======== RECORDS SHOWN ========
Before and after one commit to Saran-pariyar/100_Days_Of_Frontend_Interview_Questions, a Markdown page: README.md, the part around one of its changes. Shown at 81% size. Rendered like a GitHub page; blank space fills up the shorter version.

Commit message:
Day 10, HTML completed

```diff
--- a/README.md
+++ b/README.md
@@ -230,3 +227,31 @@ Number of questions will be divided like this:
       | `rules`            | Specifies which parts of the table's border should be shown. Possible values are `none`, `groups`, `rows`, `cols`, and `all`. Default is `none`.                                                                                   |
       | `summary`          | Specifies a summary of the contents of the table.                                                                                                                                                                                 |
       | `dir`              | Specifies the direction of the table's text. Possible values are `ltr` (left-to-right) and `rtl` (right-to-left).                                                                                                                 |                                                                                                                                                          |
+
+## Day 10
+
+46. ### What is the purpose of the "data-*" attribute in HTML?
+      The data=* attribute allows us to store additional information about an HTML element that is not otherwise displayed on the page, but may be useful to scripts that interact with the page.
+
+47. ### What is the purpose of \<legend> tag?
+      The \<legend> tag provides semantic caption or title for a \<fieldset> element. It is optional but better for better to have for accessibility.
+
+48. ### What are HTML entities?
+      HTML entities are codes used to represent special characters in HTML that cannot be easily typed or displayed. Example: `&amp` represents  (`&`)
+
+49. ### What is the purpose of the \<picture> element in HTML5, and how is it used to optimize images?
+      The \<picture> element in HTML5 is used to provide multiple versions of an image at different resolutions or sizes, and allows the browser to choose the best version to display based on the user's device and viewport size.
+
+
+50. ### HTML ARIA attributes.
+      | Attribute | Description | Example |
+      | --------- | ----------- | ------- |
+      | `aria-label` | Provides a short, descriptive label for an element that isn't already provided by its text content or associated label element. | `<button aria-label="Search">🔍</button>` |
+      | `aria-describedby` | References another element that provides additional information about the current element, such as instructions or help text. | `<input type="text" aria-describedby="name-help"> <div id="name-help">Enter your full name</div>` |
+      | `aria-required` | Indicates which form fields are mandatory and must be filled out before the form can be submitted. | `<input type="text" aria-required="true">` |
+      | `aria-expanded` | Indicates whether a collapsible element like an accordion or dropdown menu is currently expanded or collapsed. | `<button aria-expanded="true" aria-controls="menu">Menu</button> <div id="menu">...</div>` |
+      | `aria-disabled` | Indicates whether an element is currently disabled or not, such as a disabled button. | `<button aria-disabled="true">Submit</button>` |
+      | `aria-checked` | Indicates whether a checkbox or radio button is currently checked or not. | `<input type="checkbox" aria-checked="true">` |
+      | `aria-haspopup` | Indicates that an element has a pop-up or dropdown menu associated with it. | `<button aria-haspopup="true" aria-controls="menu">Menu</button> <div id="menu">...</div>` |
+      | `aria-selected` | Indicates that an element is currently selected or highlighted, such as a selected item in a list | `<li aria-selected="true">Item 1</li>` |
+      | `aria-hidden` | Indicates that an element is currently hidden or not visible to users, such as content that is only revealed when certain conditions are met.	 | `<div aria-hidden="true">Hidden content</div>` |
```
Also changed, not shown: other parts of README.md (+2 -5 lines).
========
▸ **ASSIGNED TASK**
Extract from the data every line where "used" shows up.

▸ **COMPLETED TASK**
+      HTML entities are codes used to represent special characters in HTML that cannot be easily typed or displayed. Example: `&amp` represents  (`&`)
+49. ### What is the purpose of the \<picture> element in HTML5, and how is it used to optimize images?
+      The \<picture> element in HTML5 is used to provide multiple versions of an image at different resolutions or sizes, and allows the browser to choose the best version to display based on the user's device and viewport size.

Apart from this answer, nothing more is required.